### Task to carry out
Reproduce only what runs from the line containing "Above: main.ui from" to the line containing "That is the form after the change." in the records below, inclusive. Keep it exact, and keep the pictures out.
================================
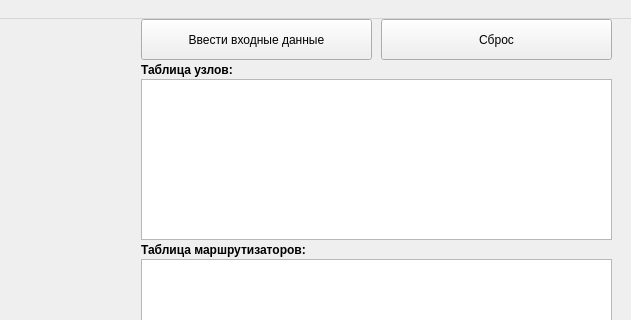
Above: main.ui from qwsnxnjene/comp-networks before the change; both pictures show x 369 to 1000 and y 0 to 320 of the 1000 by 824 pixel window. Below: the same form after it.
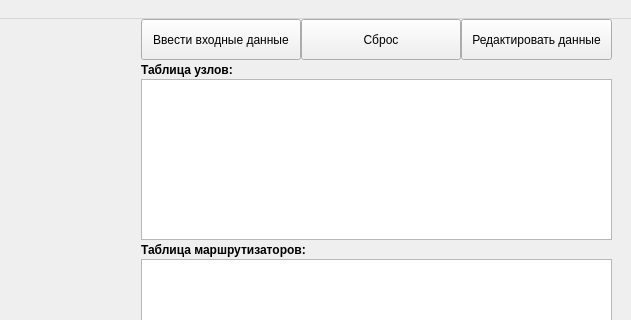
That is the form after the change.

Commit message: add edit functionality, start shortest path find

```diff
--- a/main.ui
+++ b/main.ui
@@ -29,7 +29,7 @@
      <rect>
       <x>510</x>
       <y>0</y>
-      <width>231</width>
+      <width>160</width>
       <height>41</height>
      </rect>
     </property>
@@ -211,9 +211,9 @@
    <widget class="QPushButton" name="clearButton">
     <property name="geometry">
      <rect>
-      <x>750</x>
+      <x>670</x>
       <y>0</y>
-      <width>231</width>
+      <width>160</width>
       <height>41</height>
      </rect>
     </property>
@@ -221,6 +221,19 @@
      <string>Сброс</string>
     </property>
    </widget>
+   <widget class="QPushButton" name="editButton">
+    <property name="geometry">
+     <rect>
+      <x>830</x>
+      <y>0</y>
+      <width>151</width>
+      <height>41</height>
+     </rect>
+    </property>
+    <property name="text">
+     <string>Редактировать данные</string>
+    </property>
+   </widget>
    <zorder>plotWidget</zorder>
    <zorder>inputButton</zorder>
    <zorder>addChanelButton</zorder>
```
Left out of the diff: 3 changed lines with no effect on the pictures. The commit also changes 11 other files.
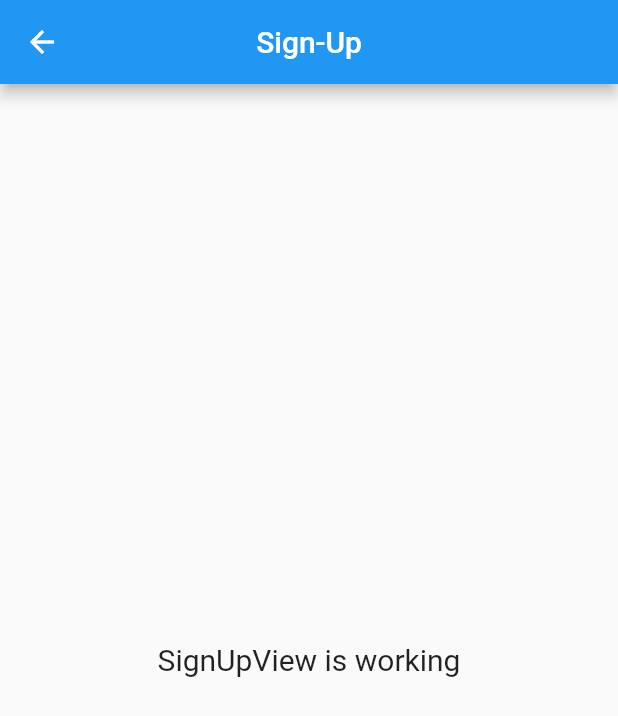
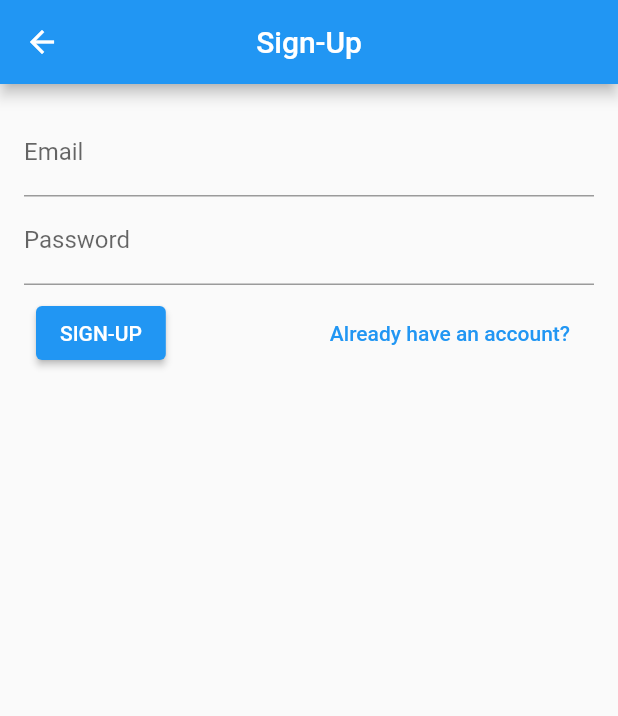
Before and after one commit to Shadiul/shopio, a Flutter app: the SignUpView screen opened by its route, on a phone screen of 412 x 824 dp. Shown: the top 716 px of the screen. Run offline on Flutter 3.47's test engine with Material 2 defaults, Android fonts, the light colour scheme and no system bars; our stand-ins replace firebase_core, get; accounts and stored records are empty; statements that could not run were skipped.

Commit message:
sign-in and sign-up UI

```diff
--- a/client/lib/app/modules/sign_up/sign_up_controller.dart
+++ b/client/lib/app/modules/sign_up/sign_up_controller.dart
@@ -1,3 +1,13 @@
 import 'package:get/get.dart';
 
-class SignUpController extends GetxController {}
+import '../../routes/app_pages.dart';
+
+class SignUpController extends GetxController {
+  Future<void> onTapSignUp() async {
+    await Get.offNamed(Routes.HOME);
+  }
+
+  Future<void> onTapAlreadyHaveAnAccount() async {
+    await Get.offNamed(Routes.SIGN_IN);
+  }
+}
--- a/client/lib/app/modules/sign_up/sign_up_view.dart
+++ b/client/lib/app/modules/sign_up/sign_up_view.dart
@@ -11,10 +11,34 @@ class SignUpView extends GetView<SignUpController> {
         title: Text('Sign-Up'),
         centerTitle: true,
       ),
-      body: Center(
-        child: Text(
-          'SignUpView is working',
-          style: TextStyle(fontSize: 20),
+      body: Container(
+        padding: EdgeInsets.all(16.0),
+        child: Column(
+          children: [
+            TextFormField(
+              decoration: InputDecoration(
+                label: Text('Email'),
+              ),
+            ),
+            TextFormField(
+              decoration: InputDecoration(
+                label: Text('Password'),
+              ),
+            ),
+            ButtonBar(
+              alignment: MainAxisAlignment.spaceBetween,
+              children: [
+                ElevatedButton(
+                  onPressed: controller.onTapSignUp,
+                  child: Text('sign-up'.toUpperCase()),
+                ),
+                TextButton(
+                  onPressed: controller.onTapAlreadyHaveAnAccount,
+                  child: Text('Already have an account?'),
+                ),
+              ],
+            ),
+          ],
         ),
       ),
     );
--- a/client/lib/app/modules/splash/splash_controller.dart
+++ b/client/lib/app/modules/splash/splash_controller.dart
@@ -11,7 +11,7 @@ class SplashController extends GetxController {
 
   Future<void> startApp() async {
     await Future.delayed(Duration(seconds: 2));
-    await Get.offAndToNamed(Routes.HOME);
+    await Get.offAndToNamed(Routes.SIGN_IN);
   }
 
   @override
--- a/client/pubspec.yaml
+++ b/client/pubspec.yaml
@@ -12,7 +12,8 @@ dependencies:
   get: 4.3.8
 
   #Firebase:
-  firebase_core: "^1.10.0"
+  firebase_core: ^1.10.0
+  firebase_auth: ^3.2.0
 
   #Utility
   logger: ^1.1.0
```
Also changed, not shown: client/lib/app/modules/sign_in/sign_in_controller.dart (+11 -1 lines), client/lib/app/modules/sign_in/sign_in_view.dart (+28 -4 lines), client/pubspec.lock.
================================
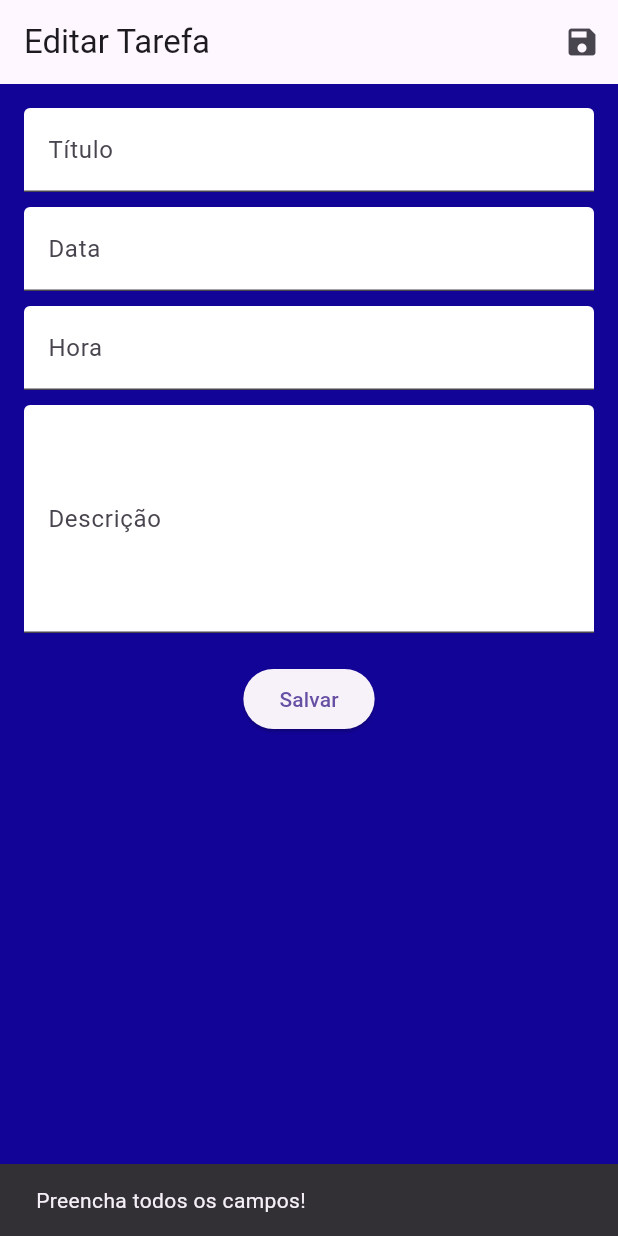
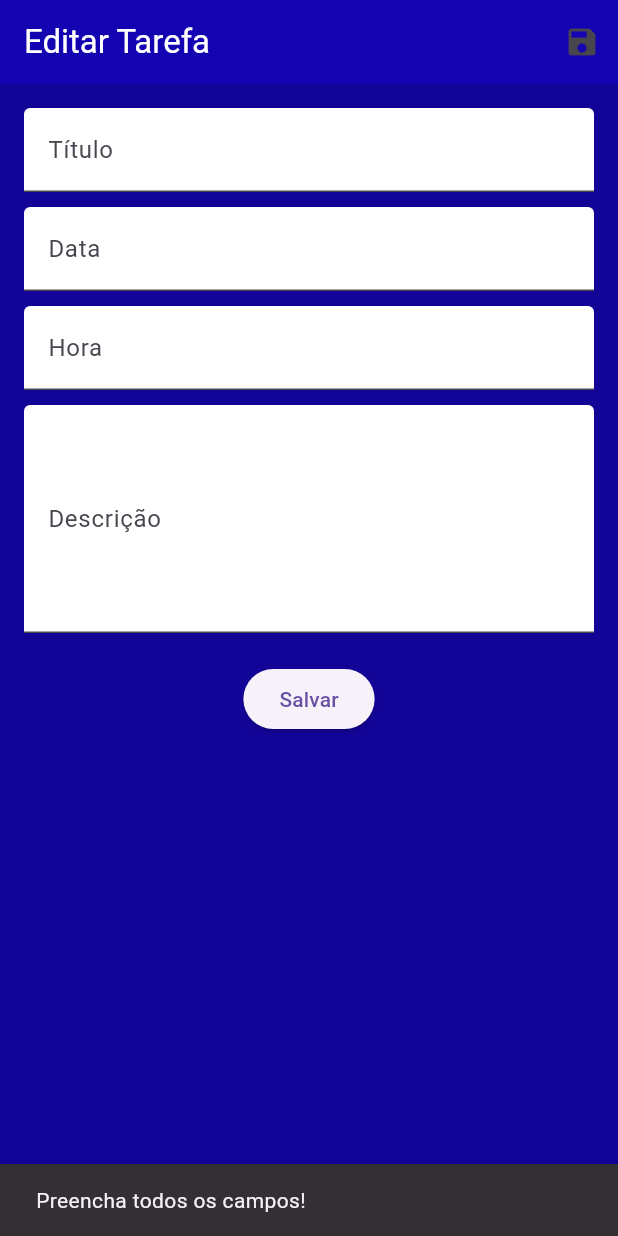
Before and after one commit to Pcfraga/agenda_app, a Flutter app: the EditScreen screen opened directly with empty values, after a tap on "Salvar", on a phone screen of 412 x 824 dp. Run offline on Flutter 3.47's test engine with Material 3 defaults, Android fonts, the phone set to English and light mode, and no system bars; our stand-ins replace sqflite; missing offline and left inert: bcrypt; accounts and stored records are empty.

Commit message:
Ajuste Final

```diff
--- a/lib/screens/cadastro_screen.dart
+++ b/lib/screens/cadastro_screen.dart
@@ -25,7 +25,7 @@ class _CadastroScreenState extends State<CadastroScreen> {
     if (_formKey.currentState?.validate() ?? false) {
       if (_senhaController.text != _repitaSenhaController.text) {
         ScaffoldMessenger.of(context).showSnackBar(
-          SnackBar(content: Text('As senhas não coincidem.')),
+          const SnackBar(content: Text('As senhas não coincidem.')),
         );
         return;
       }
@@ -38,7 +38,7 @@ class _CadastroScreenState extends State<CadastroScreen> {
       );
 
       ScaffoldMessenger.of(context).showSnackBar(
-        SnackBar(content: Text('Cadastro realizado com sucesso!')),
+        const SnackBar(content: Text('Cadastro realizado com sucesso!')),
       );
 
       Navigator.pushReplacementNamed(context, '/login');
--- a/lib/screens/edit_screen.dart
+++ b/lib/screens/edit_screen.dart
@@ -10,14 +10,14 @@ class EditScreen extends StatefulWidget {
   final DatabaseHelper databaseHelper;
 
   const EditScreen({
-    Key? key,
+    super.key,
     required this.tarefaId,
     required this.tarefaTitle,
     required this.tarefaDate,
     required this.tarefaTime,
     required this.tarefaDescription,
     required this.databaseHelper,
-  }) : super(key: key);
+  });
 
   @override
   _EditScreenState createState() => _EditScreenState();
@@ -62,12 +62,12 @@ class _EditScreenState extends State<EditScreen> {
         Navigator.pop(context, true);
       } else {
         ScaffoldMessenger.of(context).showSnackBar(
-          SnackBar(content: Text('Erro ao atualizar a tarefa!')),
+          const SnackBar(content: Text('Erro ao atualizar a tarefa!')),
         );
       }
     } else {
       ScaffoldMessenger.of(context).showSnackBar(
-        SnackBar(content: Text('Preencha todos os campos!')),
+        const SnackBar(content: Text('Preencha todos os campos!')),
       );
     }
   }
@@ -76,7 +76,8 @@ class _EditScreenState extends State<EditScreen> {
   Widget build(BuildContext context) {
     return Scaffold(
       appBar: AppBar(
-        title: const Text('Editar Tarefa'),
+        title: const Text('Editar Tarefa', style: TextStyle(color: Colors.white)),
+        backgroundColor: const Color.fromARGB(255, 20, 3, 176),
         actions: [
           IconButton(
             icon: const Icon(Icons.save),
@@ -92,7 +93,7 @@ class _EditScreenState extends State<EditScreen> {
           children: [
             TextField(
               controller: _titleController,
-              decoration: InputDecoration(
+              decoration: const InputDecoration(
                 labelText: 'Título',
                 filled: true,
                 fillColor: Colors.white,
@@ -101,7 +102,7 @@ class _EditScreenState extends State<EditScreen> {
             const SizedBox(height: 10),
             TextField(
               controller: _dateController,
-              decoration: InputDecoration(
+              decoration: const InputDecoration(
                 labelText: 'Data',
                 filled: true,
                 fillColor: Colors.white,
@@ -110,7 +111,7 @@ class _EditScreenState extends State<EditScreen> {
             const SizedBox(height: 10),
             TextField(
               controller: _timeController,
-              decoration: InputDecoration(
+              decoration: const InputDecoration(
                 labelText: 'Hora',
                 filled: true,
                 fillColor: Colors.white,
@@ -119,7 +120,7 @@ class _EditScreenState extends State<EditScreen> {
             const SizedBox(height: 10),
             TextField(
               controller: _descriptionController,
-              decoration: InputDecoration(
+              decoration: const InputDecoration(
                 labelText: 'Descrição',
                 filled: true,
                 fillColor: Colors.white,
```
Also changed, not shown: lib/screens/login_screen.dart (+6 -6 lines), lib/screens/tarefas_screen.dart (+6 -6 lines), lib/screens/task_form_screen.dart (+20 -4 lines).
================================
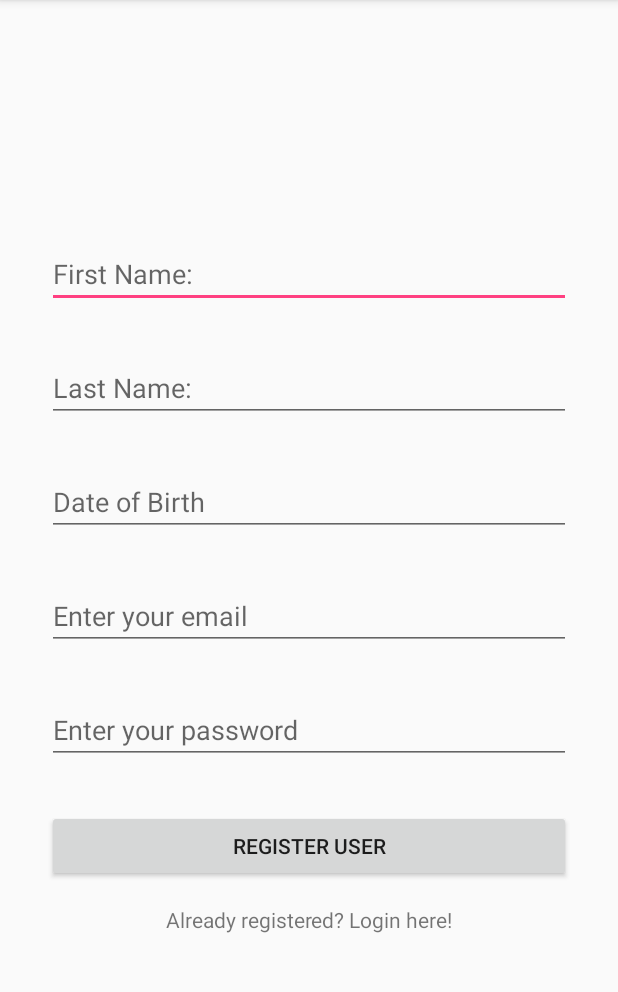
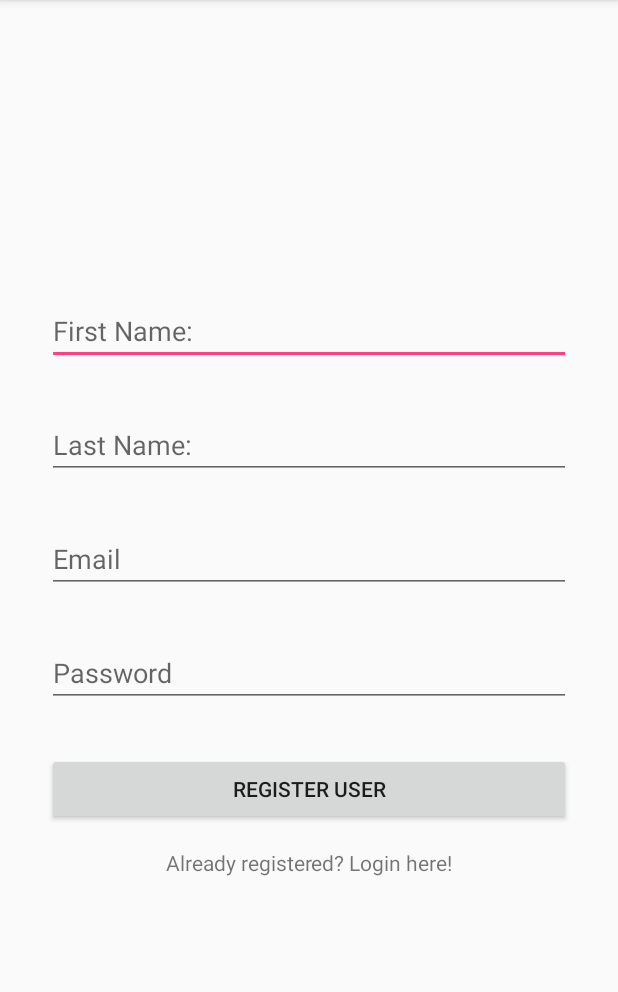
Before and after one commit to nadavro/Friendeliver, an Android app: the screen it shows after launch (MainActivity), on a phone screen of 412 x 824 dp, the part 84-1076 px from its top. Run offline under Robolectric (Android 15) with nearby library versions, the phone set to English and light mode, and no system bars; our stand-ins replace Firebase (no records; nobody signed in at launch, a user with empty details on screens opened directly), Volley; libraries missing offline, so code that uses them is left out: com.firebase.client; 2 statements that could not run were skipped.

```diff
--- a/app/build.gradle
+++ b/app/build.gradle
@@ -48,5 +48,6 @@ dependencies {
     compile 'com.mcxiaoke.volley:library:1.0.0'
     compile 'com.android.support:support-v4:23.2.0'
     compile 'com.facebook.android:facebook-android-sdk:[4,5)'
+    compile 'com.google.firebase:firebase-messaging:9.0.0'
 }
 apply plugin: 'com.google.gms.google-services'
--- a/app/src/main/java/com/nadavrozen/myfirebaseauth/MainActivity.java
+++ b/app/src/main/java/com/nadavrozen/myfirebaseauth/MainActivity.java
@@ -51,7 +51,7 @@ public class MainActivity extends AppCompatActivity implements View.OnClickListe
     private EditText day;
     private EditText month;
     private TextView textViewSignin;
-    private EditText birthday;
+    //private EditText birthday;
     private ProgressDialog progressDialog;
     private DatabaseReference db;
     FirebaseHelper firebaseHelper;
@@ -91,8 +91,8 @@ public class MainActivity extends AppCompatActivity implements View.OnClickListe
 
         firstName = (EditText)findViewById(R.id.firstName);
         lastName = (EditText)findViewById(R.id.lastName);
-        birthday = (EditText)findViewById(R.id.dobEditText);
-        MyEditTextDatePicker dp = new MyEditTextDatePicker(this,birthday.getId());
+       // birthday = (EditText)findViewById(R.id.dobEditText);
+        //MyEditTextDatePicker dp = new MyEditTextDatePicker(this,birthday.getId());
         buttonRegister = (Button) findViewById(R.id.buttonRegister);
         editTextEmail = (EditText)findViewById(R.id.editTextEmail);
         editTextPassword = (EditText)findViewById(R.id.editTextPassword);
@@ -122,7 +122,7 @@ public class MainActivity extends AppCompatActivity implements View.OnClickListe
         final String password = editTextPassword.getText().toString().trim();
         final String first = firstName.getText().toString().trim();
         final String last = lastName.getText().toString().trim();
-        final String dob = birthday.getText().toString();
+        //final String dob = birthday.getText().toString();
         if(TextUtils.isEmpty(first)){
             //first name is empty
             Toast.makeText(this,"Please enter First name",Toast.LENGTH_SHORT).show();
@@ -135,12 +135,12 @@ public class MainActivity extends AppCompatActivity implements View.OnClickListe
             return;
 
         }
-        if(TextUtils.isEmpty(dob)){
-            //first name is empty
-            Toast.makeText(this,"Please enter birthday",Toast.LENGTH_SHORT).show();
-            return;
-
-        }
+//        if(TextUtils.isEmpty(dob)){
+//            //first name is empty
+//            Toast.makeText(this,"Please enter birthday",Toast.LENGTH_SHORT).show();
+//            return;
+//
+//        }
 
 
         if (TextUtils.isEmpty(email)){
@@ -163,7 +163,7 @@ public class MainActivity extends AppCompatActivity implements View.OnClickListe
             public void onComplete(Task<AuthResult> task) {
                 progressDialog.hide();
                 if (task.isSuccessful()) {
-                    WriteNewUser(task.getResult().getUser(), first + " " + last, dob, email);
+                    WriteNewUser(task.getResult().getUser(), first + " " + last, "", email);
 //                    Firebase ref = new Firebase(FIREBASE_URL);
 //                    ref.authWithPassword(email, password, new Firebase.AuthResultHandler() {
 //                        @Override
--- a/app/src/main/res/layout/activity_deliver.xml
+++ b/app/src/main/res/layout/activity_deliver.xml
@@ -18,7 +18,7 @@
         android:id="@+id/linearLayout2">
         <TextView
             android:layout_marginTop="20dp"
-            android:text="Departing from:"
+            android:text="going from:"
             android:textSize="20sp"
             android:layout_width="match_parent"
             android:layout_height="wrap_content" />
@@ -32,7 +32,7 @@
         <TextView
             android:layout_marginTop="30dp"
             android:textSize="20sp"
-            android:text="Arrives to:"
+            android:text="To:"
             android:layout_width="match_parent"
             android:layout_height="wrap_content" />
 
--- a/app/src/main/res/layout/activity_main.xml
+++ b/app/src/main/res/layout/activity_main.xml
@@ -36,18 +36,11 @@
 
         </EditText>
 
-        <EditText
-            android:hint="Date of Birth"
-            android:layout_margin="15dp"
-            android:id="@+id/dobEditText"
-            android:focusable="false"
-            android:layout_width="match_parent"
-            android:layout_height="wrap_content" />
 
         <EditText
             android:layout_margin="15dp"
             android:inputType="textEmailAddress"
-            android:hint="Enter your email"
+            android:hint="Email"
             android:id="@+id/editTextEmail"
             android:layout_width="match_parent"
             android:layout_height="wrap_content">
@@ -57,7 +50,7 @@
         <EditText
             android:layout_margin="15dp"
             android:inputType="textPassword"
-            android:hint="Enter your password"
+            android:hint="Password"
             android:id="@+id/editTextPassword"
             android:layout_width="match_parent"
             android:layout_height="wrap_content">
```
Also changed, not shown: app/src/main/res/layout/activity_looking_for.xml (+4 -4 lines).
================================
### Answer to the exercise
Above: main.ui from qwsnxnjene/comp-networks before the change; both pictures show x 369 to 1000 and y 0 to 320 of the 1000 by 824 pixel window. Below: the same form after it.
That is the form after the change.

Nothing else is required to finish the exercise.